Sake Guide Lesson 5: How To Store Sake

Proper storage and handling is absolutely essential to enjoy sake at its best. Sake has a relatively stable shelf life, but while some can be kept at room temperature, other delicate types require refrigeration. Read our tips below on how to store your sake before and after opening, key things to remember, and expiration dates.

Storing temperature for different types of sake

First, note that the storing temperature is different from the serving temperature. Sake that was previously stored in the fridge can be enjoyed at room temperature. Likewise, sake that was maintained at room temperature can be chilled and consumed. If you want to enjoy it chilled, put it in the fridge the night before.

Storing temperature vs. serving temperature

Storing temperature vs. serving temperature

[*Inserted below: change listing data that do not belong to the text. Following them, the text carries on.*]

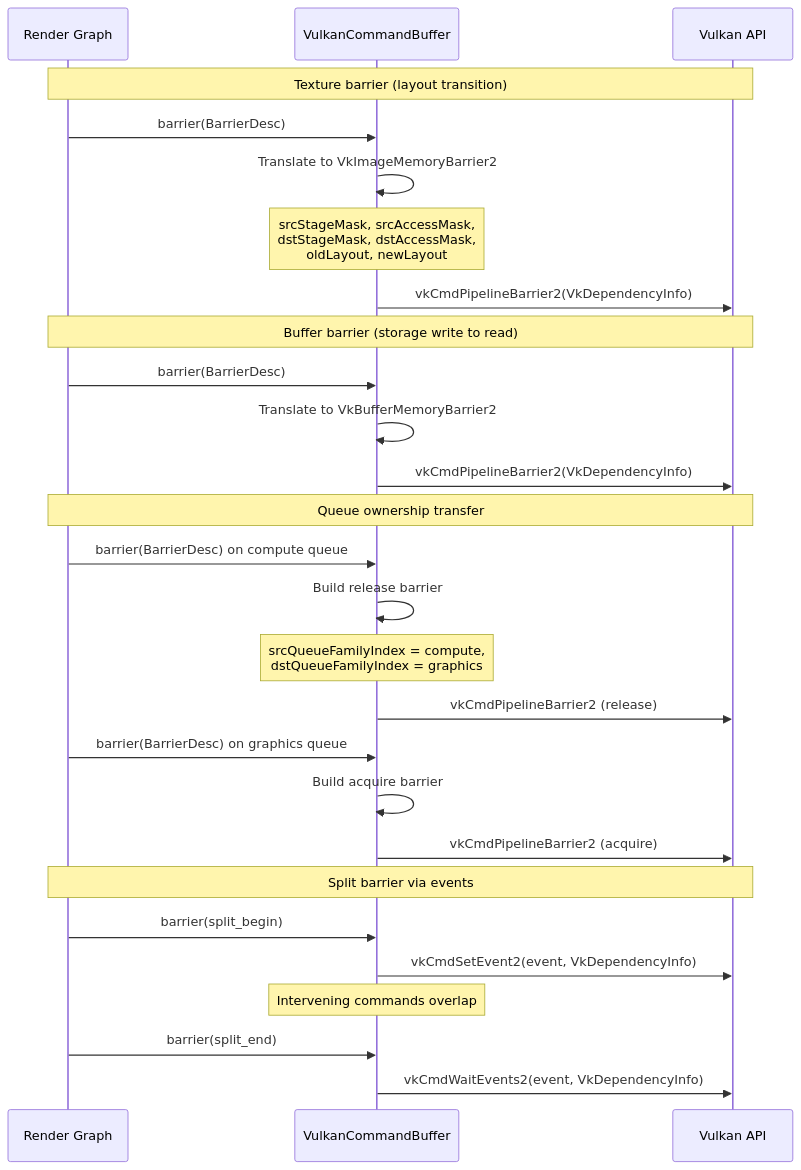
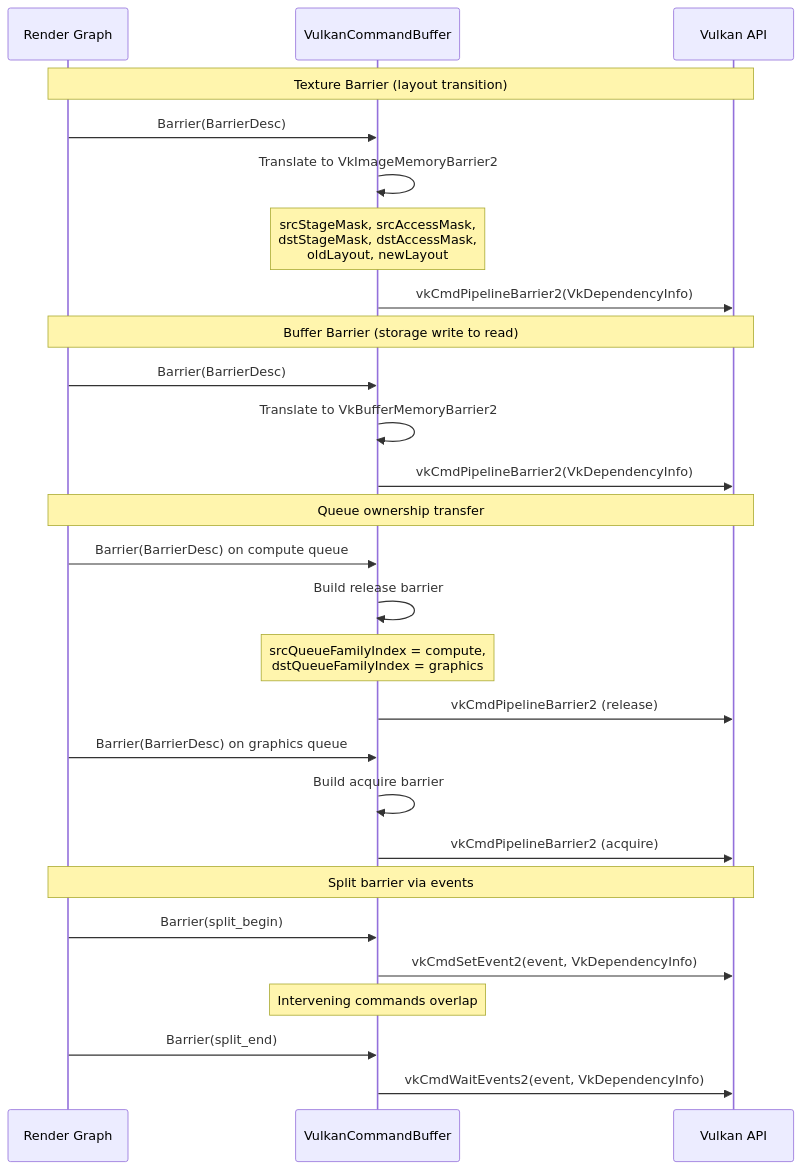
Before and after one commit to harmonius-dev/harmonius: diagram 32 of 34 in docs/design/gpu-backend-vulkan-classes.md, drawn with Mermaid. The commit also changed other lines of this file and 67 other files, not shown here.

````diff
--- a/docs/design/gpu-backend-vulkan-classes.md
+++ b/docs/design/gpu-backend-vulkan-classes.md
@@ -1649,33 +1649,33 @@
 ```mermaid
 sequenceDiagram
     participant RG as Render Graph
     participant CB as VulkanCommandBuffer
     participant Vk as Vulkan API
 
-    Note over RG,Vk: Texture barrier (layout transition)
-    RG->>CB: barrier(BarrierDesc)
+    Note over RG,Vk: Texture Barrier (layout transition)
+    RG->>CB: Barrier(BarrierDesc)
     CB->>CB: Translate to VkImageMemoryBarrier2
     Note over CB: srcStageMask, srcAccessMask,<br/>dstStageMask, dstAccessMask,<br/>oldLayout, newLayout
     CB->>Vk: vkCmdPipelineBarrier2(VkDependencyInfo)
 
-    Note over RG,Vk: Buffer barrier (storage write to read)
-    RG->>CB: barrier(BarrierDesc)
+    Note over RG,Vk: Buffer Barrier (storage write to read)
+    RG->>CB: Barrier(BarrierDesc)
     CB->>CB: Translate to VkBufferMemoryBarrier2
     CB->>Vk: vkCmdPipelineBarrier2(VkDependencyInfo)
 
     Note over RG,Vk: Queue ownership transfer
-    RG->>CB: barrier(BarrierDesc) on compute queue
+    RG->>CB: Barrier(BarrierDesc) on compute queue
     CB->>CB: Build release barrier
     Note over CB: srcQueueFamilyIndex = compute,<br/>dstQueueFamilyIndex = graphics
     CB->>Vk: vkCmdPipelineBarrier2 (release)
-    RG->>CB: barrier(BarrierDesc) on graphics queue
+    RG->>CB: Barrier(BarrierDesc) on graphics queue
     CB->>CB: Build acquire barrier
     CB->>Vk: vkCmdPipelineBarrier2 (acquire)
 
     Note over RG,Vk: Split barrier via events
-    RG->>CB: barrier(split_begin)
+    RG->>CB: Barrier(split_begin)
     CB->>Vk: vkCmdSetEvent2(event, VkDependencyInfo)
     Note over CB: Intervening commands overlap
-    RG->>CB: barrier(split_end)
+    RG->>CB: Barrier(split_end)
     CB->>Vk: vkCmdWaitEvents2(event, VkDependencyInfo)
 ```
````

Prior to opening, most sake can be kept at room temperature in a dark place. Other delicate sake such as nama, ginjo and daiginjo requires more attention.

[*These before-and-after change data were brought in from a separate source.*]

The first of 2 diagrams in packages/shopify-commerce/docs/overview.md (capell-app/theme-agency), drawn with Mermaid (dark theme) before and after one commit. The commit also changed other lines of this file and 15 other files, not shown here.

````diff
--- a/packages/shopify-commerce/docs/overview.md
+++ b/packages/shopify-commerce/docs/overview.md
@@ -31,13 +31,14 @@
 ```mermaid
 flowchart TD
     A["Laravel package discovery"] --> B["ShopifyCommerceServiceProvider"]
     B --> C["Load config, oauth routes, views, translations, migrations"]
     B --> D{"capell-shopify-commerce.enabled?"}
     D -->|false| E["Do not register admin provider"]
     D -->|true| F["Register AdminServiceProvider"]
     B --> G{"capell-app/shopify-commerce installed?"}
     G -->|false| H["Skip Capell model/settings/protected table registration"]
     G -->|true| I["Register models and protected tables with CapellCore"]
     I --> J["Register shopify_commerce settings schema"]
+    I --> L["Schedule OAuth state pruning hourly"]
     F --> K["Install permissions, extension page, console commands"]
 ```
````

For nama sake, we strongly recommend putting it in the fridge as soon as possible. “Nama” means “unpasteurized” in Japanese. Typically, sake is pasteurized (heated up) twice to stop fermentation in the traditional brewing method. Recently, however, many breweries are producing unpasteurized products because its fresh and dynamic flavor is becoming more popular. In nama sake, microorganisms like yeasts are still alive, which means that there is a risk of flavor change. To keep its original taste, it should be stored in the fridge because microorganisms hibernate at temperatures lower than 40 degrees Fahrenheit.

For ginjo and daiginjo, it is best to put it in the fridge, too. Although ginjo and daiginjo are fine being kept at room temperature because it has already been pasteurized, some are relatively delicate, as its fragrant aroma and fruity flavor can change in higher temperatures. If your home or storage area is prone to warm, extreme temperatures, it is overall better to keep ginjo and daiginjo sake in the fridge.

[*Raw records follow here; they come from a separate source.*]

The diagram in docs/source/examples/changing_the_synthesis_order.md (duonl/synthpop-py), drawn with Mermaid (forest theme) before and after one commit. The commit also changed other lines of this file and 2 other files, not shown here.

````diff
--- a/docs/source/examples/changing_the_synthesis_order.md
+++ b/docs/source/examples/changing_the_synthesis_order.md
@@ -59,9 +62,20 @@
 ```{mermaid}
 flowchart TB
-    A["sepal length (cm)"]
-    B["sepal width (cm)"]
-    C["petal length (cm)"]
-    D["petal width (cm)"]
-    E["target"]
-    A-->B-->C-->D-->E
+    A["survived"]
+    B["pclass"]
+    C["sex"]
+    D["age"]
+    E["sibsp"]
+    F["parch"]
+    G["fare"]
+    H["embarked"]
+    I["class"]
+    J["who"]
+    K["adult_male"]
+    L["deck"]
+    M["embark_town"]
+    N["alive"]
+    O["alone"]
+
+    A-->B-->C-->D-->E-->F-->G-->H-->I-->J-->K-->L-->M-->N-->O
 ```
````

Sake storage

Different types of sake requires different storage treatment, before and after opening the bottle.

Things to avoid when storing sake

After determining the type of each sake, you can prepare a place for storing it. Here are three conditions that do not go well with sake:

  1. Ultraviolet light: Keep your sake away from direct sunlight. If possible, LED light is recommended rather than fluorescent light.
  2. Temperature change: Even if an area is usually cold, it’s better to assume that temperatures change by a gas stove or behind the fridge or so. Find a dark and cool place.
  3. Strong smells: Some sake and their bottles can be affected by strong smells.
things to avoid

Avoid bright lighting, extreme temperatures and strong smells.

What to do after opening a bottle

Regardless of the type of sake, we recommend putting it in the fridge after opening.

The timeline for consumption depends on the sake. A few days are safe. Some sake can stand for a week or longer. A good rule of thumb is that nama is better to be consumed immediately because of its vulnerability, but the expiration still depends on the product. If you feel the flavor of your sake is too “bright,” you can leave it for a few days. Quick aging sometimes makes sake milder and tastier!

refrigerator and sake

A note on “expiration dates”

Sake bottles only show production dates (specifically, when it was bottled). The majority of brewers do not list an official expiry date because the comparatively high alcohol content keeps the sake relatively stable and prevents it from rapidly deteriorating. Keep in mind, of course, that nama and others will need to be consumed sooner because of its delicate characteristics. Again, it really depends on the type of sake in question. We recommend enjoying your sake as soon as you have a reason to celebrate, as brewers declare the sake ready for consumption at its optimum condition! However, the general consensus is if you carefully store and handle your sake (away from light, heat and strong smells), it can be kept unopened for a long period of time.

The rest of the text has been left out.